Using Expert Witnesses in Maryland Medical Malpractice Cases

Expert witnesses are necessary in virtually every medical malpractice case filed in Maryland and the District of Columbia. Knowing which types of experts to use and not to use can make or break a case. Therefore, it is important to choose a lawyer who has extensive experience choosing, retaining and using experts.

In each of our cases, we identify the type of experts we need to prove our case. Some of the experts may focus on whether the defendant did anything wrong, such as a surgical expert or internal medicine expert who can testify as to whether the defendant violated the standard of care. Other experts we use may focus on whether a defendant’s conduct caused any injury, such as a neurologist who may testify that a violation of the standard of care during surgery caused paralysis. Finally, we use damage experts, such as life care planners and economists who testify about the cost of future medical care.

After we identify the categories of experts, we frequently consult with experts in those categories we have used before in other cases, since we have experience with such persons. Sometimes, we need to find a new expert in a field, which we do by researching which experts have published medical literature in the field of medicine that relates to our case, and consulting with other attorneys who have used similar experts previously.

Once we retain experts in a case, we work with the experts to make sure that they have the information necessary to render their opinions. This may include medical records and deposition transcripts previously taken in the case.

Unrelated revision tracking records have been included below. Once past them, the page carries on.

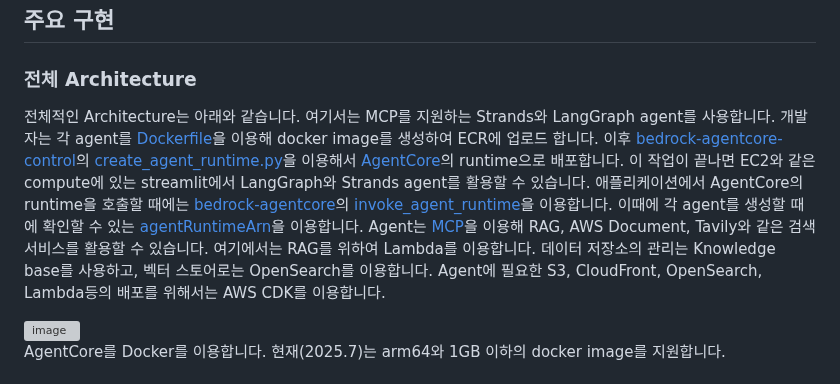
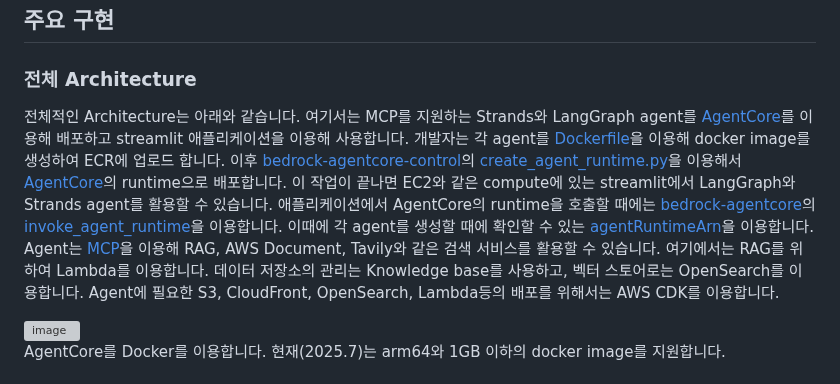
Before and after one commit to kyopark2014/agent-runtime, a Markdown page: README.md, the part around the change. GitHub-like rendering; grey boxes are pictures that could not be loaded.

```diff
--- a/README.md
+++ b/README.md
@@ -8,7 +8,7 @@ bedrock-agentcore:GetAgentRuntime 퍼미션이 필요합니다.
 
 ### 전체 Architecture
 
-전체적인 Architecture는 아래와 같습니다. 여기서는 MCP를 지원하는 Strands와 LangGraph agent를 사용합니다. 개발자는 각 agent를 [Dockerfile](./langgraph/Dockerfile)을 이용해 docker image를 생성하여 ECR에 업로드 합니다. 이후 [bedrock-agentcore-control](https://docs.aws.amazon.com/bedrock-agentcore-control/latest/APIReference/Welcome.html)의 [create_agent_runtime.py](./langgraph/create_agent_runtime.py)을 이용해서 [AgentCore](https://docs.aws.amazon.com/bedrock-agentcore/latest/devguide/what-is-bedrock-agentcore.html)의 runtime으로 배포합니다. 이 작업이 끝나면 EC2와 같은 compute에 있는 streamlit에서 LangGraph와 Strands agent를 활용할 수 있습니다. 애플리케이션에서 AgentCore의 runtime을 호출할 때에는 [bedrock-agentcore](https://boto3.amazonaws.com/v1/documentation/api/latest/reference/services/bedrock-agentcore.html)의 [invoke_agent_runtime](https://boto3.amazonaws.com/v1/documentation/api/latest/reference/services/bedrock-agentcore/client/invoke_agent_runtime.html)을 이용합니다. 이때에 각 agent를 생성할 때에 확인할 수 있는 [agentRuntimeArn](https://docs.aws.amazon.com/bedrock-agentcore-control/latest/APIReference/API_Agent.html)을 이용합니다. Agent는 [MCP](https://modelcontextprotocol.io/introduction)을 이용해 RAG, AWS Document, Tavily와 같은 검색 서비스를 활용할 수 있습니다. 여기에서는 RAG를 위하여 Lambda를 이용합니다. 데이터 저장소의 관리는 Knowledge base를 사용하고, 벡터 스토어로는 OpenSearch를 이용합니다. Agent에 필요한 S3, CloudFront, OpenSearch, Lambda등의 배포를 위해서는 AWS CDK를 이용합니다.
+전체적인 Architecture는 아래와 같습니다. 여기서는 MCP를 지원하는 Strands와 LangGraph agent를 [AgentCore](https://docs.aws.amazon.com/bedrock-agentcore/latest/devguide/what-is-bedrock-agentcore.html)를 이용해 배포하고 streamlit 애플리케이션을 이용해 사용합니다. 개발자는 각 agent를 [Dockerfile](./langgraph/Dockerfile)을 이용해 docker image를 생성하여 ECR에 업로드 합니다. 이후 [bedrock-agentcore-control](https://docs.aws.amazon.com/bedrock-agentcore-control/latest/APIReference/Welcome.html)의 [create_agent_runtime.py](./langgraph/create_agent_runtime.py)을 이용해서 [AgentCore](https://docs.aws.amazon.com/bedrock-agentcore/latest/devguide/what-is-bedrock-agentcore.html)의 runtime으로 배포합니다. 이 작업이 끝나면 EC2와 같은 compute에 있는 streamlit에서 LangGraph와 Strands agent를 활용할 수 있습니다. 애플리케이션에서 AgentCore의 runtime을 호출할 때에는 [bedrock-agentcore](https://boto3.amazonaws.com/v1/documentation/api/latest/reference/services/bedrock-agentcore.html)의 [invoke_agent_runtime](https://boto3.amazonaws.com/v1/documentation/api/latest/reference/services/bedrock-agentcore/client/invoke_agent_runtime.html)을 이용합니다. 이때에 각 agent를 생성할 때에 확인할 수 있는 [agentRuntimeArn](https://docs.aws.amazon.com/bedrock-agentcore-control/latest/APIReference/API_Agent.html)을 이용합니다. Agent는 [MCP](https://modelcontextprotocol.io/introduction)을 이용해 RAG, AWS Document, Tavily와 같은 검색 서비스를 활용할 수 있습니다. 여기에서는 RAG를 위하여 Lambda를 이용합니다. 데이터 저장소의 관리는 Knowledge base를 사용하고, 벡터 스토어로는 OpenSearch를 이용합니다. Agent에 필요한 S3, CloudFront, OpenSearch, Lambda등의 배포를 위해서는 AWS CDK를 이용합니다.
 
 <img width="862" height="428" alt="image" src="https://github.com/user-attachments/assets/e01e4c99-869d-435c-a573-9468311ada73" />
 
```
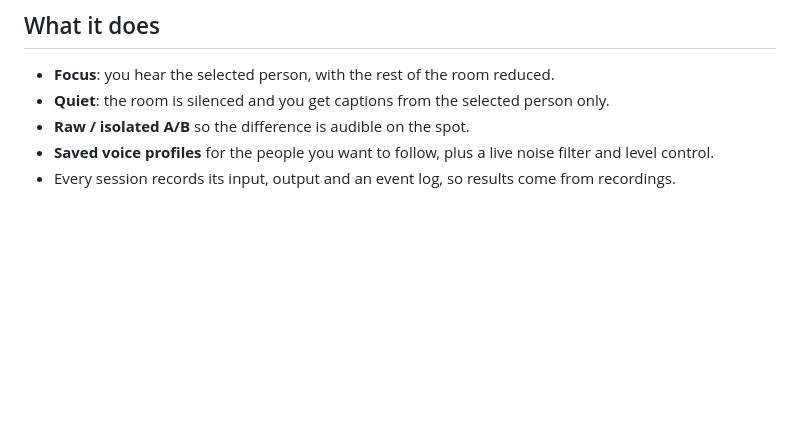
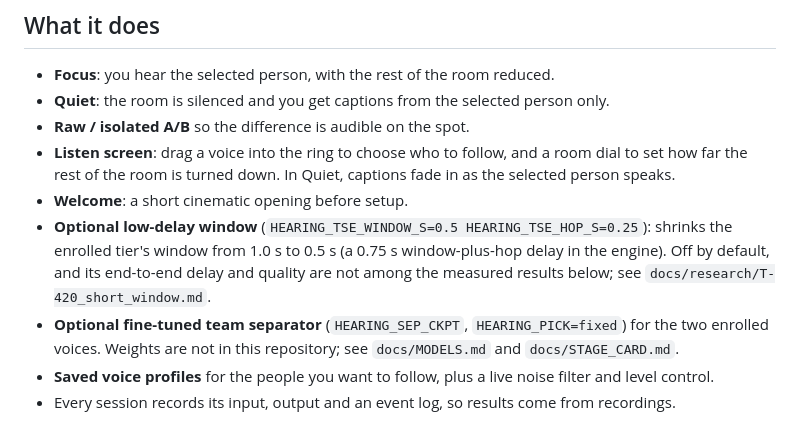
Before and after one commit to aryanpatel142006/VoiceLock, a Markdown page: README.md, the part around the change. GitHub-like rendering; blank space fills up the shorter version.

Commit message:
docs: list new user-facing features in README

```diff
--- a/README.md
+++ b/README.md
@@ -9,6 +9,10 @@ Built at HackRU Fall 2026 by Aryan Patel, Joseph Roche and Ahmad Abbadi.
 - **Focus**: you hear the selected person, with the rest of the room reduced.
 - **Quiet**: the room is silenced and you get captions from the selected person only.
 - **Raw / isolated A/B** so the difference is audible on the spot.
+- **Listen screen**: drag a voice into the ring to choose who to follow, and a room dial to set how far the rest of the room is turned down. In Quiet, captions fade in as the selected person speaks.
+- **Welcome**: a short cinematic opening before setup.
+- **Optional low-delay window** (`HEARING_TSE_WINDOW_S=0.5 HEARING_TSE_HOP_S=0.25`): shrinks the enrolled tier's window from 1.0 s to 0.5 s (a 0.75 s window-plus-hop delay in the engine). Off by default, and its end-to-end delay and quality are not among the measured results below; see `docs/research/T-420_short_window.md`.
+- **Optional fine-tuned team separator** (`HEARING_SEP_CKPT`, `HEARING_PICK=fixed`) for the two enrolled voices. Weights are not in this repository; see `docs/MODELS.md` and `docs/STAGE_CARD.md`.
 - **Saved voice profiles** for the people you want to follow, plus a live noise filter and level control.
 - Every session records its input, output and an event log, so results come from recordings.
 
```
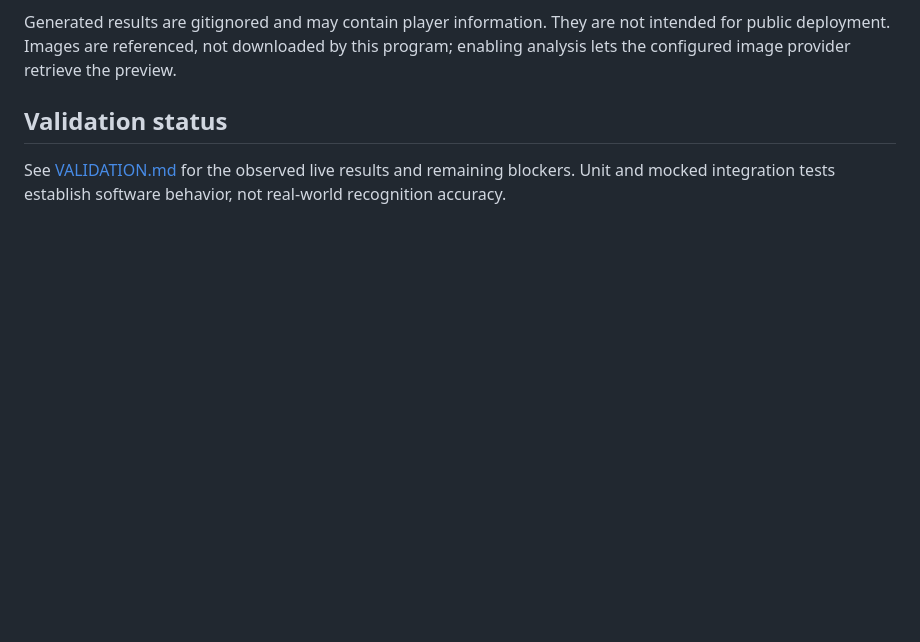
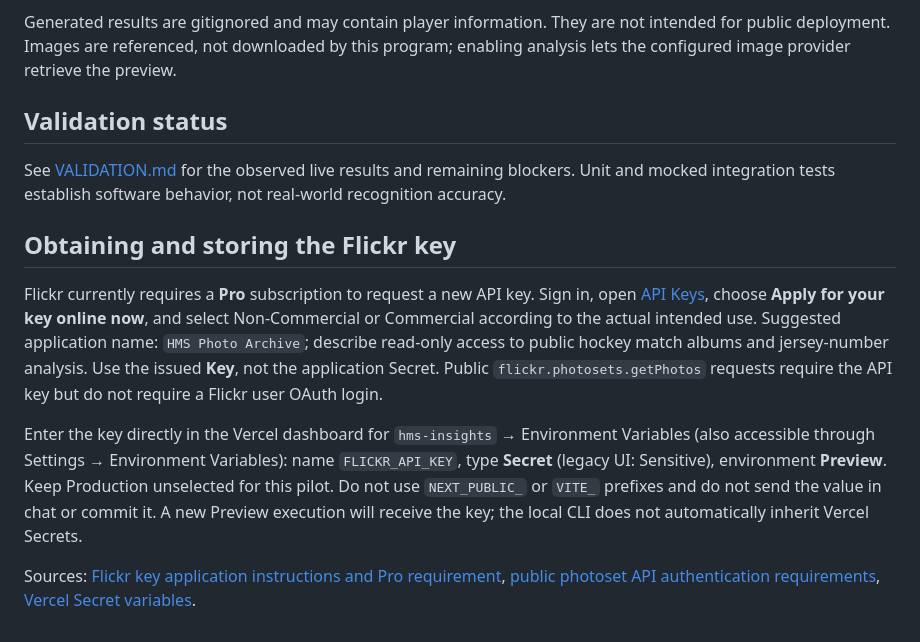
Before and after one commit to Wendaar/HMS-Insights, a Markdown page: photo-archive/README.md, the part around the change. Rendered like a GitHub page; blank space fills up the shorter version.

Commit message:
Record successful live HMS Preview validation and Flickr setup

```diff
--- a/photo-archive/README.md
+++ b/photo-archive/README.md
@@ -50,3 +50,11 @@ Generated results are gitignored and may contain player information. They are no
 ## Validation status
 
 See [VALIDATION.md](VALIDATION.md) for the observed live results and remaining blockers. Unit and mocked integration tests establish software behavior, not real-world recognition accuracy.
+
+## Obtaining and storing the Flickr key
+
+Flickr currently requires a **Pro** subscription to request a new API key. Sign in, open [API Keys](https://www.flickr.com/services/api/misc.api_keys.html), choose **Apply for your key online now**, and select Non-Commercial or Commercial according to the actual intended use. Suggested application name: `HMS Photo Archive`; describe read-only access to public hockey match albums and jersey-number analysis. Use the issued **Key**, not the application Secret. Public `flickr.photosets.getPhotos` requests require the API key but do not require a Flickr user OAuth login.
+
+Enter the key directly in the Vercel dashboard for `hms-insights` → Environment Variables (also accessible through Settings → Environment Variables): name `FLICKR_API_KEY`, type **Secret** (legacy UI: Sensitive), environment **Preview**. Keep Production unselected for this pilot. Do not use `NEXT_PUBLIC_` or `VITE_` prefixes and do not send the value in chat or commit it. A new Preview execution will receive the key; the local CLI does not automatically inherit Vercel Secrets.
+
+Sources: [Flickr key application instructions and Pro requirement](https://www.flickrhelp.com/hc/en-us/articles/4404070036884-Flickr-API), [public photoset API authentication requirements](https://www.flickr.com/services/api/flickr.photosets.getPhotos.html), [Vercel Secret variables](https://vercel.com/docs/environment-variables/sensitive-environment-variables).
```
Also changed, not shown: photo-archive/VALIDATION.md (+20 -3 lines).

Defendants frequently challenge the opinions of the Plaintiffs’ experts. Therefore, from time to time we have to oppose motions to strike or experts or limit their testimony. This has become more frequent in recent years. In Maryland the Maryland Rules of Civil Procedure govern the admission of expert testimony in Maryland. Rule 5-702 states that expert testimony may be admitted if the court determines that the testimony will assist the trier of fact (usually a jury, but sometimes a judge) to understand the evidence or to determine a fact in issue in the case. In making that determination, the court determine (1) whether the person is qualified as an expert by knowledge, skill, experience, training or education, (2) the appropriateness of the expert testimony on the particular subject, and (3) whether a sufficient factual basis exists to support the expert testimony.

Under this rule, it is well established that a person must only demonstrate a minimal amount of competence or expertise on the subject on which he is allegedly an expert in order to be qualified to testify as an expert witness. The critical test is ‘whether the expert’s opinion will aid the trier of fact on a particular subject or issue. Several courts have held that a witness is qualified to testify as an expert when he exhibits such a degree of knowledge as to make it appear that his opinion has some value . . . whether such knowledge has been gained from observation or experience, standard books or any other reliable sources. In addition, it’s well established that a factual basis for expert testimony may arise from a number of sources, such as facts obtained from the expert’s first-hand knowledge, facts obtained from the testimony of others, and facts related to an expert through the use of hypothetical questions.

As a general proposition, in order to qualify as an expert, the witness need not possess special knowledge if he or she is generally conversant with the subject of the controversy. In the context of medical malpractice cases, although the expert must have sufficient familiarity with the particular medical technique involved in the suit, he need not have personally performed the procedure or be a specialist in the area. Generally speaking, objections attacking an expert’s training, expertise or basis of knowledge go to the weight of the evidence and not its admissibility.

If you have a medical malpractice case, make sure you consult with an attorney who has extensive experience working with expert witnesses. It may make the difference in whether you win or lose your case.

Contact Information